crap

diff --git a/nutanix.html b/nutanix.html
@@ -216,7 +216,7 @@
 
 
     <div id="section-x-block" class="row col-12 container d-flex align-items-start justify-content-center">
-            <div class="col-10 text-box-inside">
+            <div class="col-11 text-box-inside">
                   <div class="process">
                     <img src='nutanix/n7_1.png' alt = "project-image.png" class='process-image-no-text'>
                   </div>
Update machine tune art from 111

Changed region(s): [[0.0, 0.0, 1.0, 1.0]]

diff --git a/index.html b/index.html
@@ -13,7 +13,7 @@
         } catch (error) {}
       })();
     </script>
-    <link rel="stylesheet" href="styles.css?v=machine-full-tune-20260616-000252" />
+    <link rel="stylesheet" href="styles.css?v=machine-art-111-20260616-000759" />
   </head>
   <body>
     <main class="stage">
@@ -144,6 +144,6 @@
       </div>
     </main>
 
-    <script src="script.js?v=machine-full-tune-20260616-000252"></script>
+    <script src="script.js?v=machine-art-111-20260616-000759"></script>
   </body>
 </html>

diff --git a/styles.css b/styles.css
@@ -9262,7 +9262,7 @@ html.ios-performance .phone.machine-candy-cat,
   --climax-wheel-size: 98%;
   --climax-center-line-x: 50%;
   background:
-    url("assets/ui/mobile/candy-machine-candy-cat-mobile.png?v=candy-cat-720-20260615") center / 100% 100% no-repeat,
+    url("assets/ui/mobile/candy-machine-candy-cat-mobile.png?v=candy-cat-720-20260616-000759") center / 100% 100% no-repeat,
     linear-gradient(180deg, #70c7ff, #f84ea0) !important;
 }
----------------
The answer consists of the whole listing, restated exactly.

Solution for this problem |
crap

diff --git a/nutanix.html b/nutanix.html
@@ -216,7 +216,7 @@
 
 
     <div id="section-x-block" class="row col-12 container d-flex align-items-start justify-content-center">
-            <div class="col-10 text-box-inside">
+            <div class="col-11 text-box-inside">
                   <div class="process">
                     <img src='nutanix/n7_1.png' alt = "project-image.png" class='process-image-no-text'>
                   </div>
Update machine tune art from 111

Changed region(s): [[0.0, 0.0, 1.0, 1.0]]

diff --git a/index.html b/index.html
@@ -13,7 +13,7 @@
         } catch (error) {}
       })();
     </script>
-    <link rel="stylesheet" href="styles.css?v=machine-full-tune-20260616-000252" />
+    <link rel="stylesheet" href="styles.css?v=machine-art-111-20260616-000759" />
   </head>
   <body>
     <main class="stage">
@@ -144,6 +144,6 @@
       </div>
     </main>
 
-    <script src="script.js?v=machine-full-tune-20260616-000252"></script>
+    <script src="script.js?v=machine-art-111-20260616-000759"></script>
   </body>
 </html>

diff --git a/styles.css b/styles.css
@@ -9262,7 +9262,7 @@ html.ios-performance .phone.machine-candy-cat,
   --climax-wheel-size: 98%;
   --climax-center-line-x: 50%;
   background:
-    url("assets/ui/mobile/candy-machine-candy-cat-mobile.png?v=candy-cat-720-20260615") center / 100% 100% no-repeat,
+    url("assets/ui/mobile/candy-machine-candy-cat-mobile.png?v=candy-cat-720-20260616-000759") center / 100% 100% no-repeat,
     linear-gradient(180deg, #70c7ff, #f84ea0) !important;
 }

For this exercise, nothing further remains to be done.